When is the new regulation effective? As of January 1, 2022, shipments moving within Mexico, both domestically and as part of an international shipment, must be accompanied by an Income/Transfer CFDI and a Complement Bill of Lading. However, according to the Miscellaneous Tax Resolution for 2022 published on the Official Federal Gazette on December 27, 2021, from January 1 to March 31, 2022, the Income/Transfer CFDI with Complement Bill of Lading will be considered in compliance, and the Tax Authority will not impose any sanctions for Taxpayers, even if such documents contain errors or do not include all the requirements listed in the instruction manuals and catalogs published on the Administrative Tax Service (SAT) website.
What information is required in the Complement Bill of Lading? Among the information to be provided in a Complement Bill of Lading, is the specific product codes (clave del catálogo) of the cargo, as such codes are described in the “Complement Catalogs” (Catálogos del Complemento) published in the website of the Tax Authority, as well as information regarding the origin, destination, and weight of the cargo, among others.
Who is affected by the new requirement?
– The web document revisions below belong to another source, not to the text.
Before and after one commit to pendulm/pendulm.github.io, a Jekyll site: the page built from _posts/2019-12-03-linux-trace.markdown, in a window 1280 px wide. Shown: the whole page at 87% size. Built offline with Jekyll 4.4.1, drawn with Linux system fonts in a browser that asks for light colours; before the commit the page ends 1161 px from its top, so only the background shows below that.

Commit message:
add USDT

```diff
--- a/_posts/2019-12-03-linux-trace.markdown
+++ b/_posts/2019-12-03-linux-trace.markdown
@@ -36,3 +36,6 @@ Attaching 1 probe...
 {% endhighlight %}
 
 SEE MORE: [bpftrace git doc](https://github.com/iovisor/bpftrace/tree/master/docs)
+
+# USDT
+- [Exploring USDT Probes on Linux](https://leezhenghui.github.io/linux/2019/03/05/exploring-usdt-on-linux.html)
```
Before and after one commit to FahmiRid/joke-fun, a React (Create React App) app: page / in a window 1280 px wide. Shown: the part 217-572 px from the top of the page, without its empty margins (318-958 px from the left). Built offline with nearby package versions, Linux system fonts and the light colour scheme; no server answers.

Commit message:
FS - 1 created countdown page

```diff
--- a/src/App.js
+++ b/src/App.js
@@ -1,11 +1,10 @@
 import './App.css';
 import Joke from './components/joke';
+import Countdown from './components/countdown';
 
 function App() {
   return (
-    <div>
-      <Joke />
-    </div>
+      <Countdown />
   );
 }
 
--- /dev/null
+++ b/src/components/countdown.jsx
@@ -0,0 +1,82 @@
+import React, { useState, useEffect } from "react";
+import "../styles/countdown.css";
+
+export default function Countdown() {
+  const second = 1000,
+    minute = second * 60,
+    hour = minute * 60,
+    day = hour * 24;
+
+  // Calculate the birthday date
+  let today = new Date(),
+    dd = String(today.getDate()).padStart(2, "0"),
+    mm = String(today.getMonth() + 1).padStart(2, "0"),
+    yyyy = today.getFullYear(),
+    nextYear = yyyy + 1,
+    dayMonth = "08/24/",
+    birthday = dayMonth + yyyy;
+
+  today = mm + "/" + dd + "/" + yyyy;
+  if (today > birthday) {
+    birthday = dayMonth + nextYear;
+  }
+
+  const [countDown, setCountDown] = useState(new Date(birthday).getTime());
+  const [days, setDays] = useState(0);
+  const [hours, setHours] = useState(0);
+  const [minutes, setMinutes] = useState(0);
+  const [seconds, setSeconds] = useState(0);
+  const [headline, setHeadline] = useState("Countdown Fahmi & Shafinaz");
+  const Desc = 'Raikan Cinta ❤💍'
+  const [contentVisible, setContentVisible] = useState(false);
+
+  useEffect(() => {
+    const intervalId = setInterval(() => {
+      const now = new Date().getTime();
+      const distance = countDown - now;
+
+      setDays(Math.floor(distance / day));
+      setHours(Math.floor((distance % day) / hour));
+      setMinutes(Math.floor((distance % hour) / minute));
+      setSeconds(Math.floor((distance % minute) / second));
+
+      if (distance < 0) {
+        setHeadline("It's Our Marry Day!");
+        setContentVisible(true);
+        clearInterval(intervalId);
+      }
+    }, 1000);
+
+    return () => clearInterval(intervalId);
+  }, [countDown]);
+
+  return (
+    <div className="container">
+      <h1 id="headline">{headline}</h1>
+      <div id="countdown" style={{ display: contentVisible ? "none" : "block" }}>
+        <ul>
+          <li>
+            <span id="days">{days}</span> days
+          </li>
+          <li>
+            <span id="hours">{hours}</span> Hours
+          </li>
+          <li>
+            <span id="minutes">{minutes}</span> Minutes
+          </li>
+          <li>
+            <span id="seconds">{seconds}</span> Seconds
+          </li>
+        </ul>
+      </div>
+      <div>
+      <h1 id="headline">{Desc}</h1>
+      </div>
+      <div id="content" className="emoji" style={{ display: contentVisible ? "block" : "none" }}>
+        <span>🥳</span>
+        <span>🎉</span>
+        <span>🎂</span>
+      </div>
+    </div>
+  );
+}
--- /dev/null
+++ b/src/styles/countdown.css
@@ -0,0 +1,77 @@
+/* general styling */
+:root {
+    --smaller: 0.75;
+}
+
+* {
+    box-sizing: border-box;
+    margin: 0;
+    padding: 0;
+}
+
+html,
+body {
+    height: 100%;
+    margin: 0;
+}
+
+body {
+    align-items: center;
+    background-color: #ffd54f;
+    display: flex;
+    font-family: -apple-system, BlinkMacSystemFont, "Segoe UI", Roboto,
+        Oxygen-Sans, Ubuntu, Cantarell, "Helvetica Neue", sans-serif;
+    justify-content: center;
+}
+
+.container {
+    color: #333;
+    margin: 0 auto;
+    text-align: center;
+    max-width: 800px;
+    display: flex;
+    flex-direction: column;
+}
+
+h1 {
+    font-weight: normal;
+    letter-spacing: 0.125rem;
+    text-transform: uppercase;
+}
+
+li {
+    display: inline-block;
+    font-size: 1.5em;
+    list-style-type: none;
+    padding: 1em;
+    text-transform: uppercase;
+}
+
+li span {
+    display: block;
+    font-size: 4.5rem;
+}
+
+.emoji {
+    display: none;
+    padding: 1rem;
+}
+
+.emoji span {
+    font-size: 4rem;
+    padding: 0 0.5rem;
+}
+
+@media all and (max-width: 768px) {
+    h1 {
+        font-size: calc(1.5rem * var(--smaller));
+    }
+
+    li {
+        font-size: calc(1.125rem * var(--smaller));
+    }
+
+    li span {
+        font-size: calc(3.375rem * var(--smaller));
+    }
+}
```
This new requirement affects shippers, intermediaries, and carriers involved in transportation within Mexico.
Motor Carriers will be required to issue an Income CFDI to which they must incorporate the Complement Bill of Lading. These tax documents —either in printed or digital format— must be in possession of the driver at all times during the transportation of the cargo as they may be subject to inspections by Federal Authorities.
Intermediaries, such as brokers or other 3PL, must obtain the specific product information from the shipper and transmit it to the motor carriers before a trip, in order for carriers to be able to issue the documents. The intermediary must confirm that the carrier issues the appropriate Income CFDI and Complement Bill of Lading before shipment.
Shippers must provide for either the intermediary or the carrier the exact and complete information of the goods to be transported, as specified in the Instructivo de Llenado del CFDI al que se le incorpora el Complemento Carta Porte. It is important to consider that there are different instructions for completion, depending on the applicable transportation modality: land, air, rail or maritime. Each of the completion instructions specify the information that the CDFI and Complement Bill of Lading must include, as well as the catalogs that must be considered for their completion.
What are the consequences for non-compliance? If the CFDI and Complement Bill of Lading are not properly completed and issued, both the party who hires the transportation services (either intermediary or shipper) and the carrier may be liable before the Mexican authority. Such liabilities include fines, non-deductibility sanctions, and even seizure of the cargo.
[i] CFDI, which stands for Comprobante Fiscal Digital por Internet, is the electronic billing schema defined by the Mexican Federal Tax Code. It has been mandated for companies doing business in Mexico since 2011.